# SOURCE DATA
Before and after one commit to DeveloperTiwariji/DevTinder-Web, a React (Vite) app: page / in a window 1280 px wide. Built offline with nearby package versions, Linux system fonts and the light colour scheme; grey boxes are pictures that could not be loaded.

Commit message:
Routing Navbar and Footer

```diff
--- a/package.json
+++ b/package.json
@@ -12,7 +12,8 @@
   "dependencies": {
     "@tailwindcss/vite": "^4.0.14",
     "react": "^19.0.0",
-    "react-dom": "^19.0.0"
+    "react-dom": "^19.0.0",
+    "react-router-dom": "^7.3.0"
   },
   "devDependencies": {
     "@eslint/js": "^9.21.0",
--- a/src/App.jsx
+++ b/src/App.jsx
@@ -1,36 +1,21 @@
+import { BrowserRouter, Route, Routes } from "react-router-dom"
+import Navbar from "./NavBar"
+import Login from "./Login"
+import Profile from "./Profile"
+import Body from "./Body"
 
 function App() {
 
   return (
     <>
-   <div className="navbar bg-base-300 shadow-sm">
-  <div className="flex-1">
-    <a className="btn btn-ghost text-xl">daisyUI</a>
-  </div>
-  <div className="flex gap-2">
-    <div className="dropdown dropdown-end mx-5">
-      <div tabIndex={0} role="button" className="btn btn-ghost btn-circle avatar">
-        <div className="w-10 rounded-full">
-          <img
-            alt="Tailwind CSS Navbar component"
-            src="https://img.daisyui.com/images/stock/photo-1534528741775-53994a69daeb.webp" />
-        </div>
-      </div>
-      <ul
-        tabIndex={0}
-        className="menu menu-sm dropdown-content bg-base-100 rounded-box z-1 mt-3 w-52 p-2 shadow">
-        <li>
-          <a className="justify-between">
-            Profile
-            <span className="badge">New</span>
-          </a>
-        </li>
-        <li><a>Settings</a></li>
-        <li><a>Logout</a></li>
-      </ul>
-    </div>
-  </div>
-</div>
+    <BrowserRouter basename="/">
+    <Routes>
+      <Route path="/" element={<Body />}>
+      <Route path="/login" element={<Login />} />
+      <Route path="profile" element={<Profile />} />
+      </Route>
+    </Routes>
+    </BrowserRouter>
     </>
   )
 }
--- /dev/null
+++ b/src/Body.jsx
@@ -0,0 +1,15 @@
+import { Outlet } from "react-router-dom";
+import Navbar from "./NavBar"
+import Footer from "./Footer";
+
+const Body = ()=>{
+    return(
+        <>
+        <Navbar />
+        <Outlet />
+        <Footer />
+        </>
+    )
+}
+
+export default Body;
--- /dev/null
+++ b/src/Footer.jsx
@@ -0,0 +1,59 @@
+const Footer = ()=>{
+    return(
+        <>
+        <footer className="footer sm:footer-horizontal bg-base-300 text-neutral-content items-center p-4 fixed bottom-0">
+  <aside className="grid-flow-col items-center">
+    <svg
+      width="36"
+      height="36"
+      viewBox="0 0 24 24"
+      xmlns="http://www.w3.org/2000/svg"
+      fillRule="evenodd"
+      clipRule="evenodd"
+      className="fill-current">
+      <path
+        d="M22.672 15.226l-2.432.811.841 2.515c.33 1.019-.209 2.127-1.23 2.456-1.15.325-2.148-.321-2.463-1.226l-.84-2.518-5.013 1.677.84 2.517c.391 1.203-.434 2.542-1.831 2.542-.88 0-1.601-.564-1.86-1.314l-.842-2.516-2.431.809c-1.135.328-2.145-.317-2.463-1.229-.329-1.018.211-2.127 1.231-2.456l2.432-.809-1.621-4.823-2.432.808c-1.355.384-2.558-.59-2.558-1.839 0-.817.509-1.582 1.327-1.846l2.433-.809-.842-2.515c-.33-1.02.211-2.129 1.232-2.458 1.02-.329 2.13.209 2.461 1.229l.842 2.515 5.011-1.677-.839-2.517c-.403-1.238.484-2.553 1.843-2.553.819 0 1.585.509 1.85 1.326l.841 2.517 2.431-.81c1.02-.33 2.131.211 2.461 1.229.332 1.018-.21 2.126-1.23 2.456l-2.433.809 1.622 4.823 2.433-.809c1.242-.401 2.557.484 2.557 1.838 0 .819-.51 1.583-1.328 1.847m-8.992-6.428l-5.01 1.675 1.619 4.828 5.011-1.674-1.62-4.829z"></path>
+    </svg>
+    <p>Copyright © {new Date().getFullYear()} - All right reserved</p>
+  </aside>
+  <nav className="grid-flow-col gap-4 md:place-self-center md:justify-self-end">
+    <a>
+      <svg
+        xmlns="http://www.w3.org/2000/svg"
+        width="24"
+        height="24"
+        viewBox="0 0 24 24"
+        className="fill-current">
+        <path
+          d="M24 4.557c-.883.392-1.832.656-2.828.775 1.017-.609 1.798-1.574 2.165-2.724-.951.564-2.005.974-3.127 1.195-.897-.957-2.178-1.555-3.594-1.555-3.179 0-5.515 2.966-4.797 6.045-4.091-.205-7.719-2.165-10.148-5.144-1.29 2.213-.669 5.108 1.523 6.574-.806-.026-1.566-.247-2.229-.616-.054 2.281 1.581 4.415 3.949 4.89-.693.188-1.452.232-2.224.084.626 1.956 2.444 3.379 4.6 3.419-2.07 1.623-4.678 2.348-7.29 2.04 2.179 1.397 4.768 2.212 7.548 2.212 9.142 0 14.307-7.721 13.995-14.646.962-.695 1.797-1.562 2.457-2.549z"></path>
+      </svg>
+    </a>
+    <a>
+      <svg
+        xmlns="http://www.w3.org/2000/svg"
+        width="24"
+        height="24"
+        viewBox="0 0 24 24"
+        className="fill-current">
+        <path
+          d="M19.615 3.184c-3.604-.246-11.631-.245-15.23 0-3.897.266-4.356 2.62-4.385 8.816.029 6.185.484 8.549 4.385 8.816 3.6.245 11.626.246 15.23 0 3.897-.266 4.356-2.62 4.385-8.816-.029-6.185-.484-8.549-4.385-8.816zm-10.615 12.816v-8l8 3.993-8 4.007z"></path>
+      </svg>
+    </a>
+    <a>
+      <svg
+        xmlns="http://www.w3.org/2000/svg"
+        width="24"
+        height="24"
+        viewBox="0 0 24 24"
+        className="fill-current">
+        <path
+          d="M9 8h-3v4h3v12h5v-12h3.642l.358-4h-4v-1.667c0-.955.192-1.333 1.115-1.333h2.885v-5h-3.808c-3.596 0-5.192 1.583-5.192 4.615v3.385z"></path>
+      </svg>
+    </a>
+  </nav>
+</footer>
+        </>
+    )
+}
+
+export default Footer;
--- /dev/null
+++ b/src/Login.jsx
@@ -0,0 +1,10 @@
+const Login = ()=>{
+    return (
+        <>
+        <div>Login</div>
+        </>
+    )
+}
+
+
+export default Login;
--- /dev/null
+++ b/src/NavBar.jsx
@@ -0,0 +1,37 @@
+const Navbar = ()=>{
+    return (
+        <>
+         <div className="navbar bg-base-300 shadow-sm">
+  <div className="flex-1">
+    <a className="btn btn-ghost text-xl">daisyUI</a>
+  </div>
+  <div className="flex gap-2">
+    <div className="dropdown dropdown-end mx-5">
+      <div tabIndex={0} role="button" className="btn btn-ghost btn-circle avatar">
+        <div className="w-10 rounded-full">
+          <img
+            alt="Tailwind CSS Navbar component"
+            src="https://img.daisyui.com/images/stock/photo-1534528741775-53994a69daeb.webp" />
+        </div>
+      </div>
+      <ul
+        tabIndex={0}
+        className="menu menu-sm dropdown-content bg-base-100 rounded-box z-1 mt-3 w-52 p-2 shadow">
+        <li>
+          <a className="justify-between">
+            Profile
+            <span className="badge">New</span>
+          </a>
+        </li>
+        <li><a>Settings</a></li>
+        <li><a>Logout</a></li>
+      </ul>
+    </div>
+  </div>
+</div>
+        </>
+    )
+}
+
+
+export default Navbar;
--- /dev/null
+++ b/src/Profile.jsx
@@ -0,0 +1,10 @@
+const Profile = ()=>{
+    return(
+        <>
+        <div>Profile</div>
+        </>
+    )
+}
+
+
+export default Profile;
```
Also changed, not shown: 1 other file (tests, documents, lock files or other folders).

# PROBLEM TO WORK ON
In how many lines of the listing does the word "Routes" appear? Give the number and no other words.

# RESPONSE AREA
3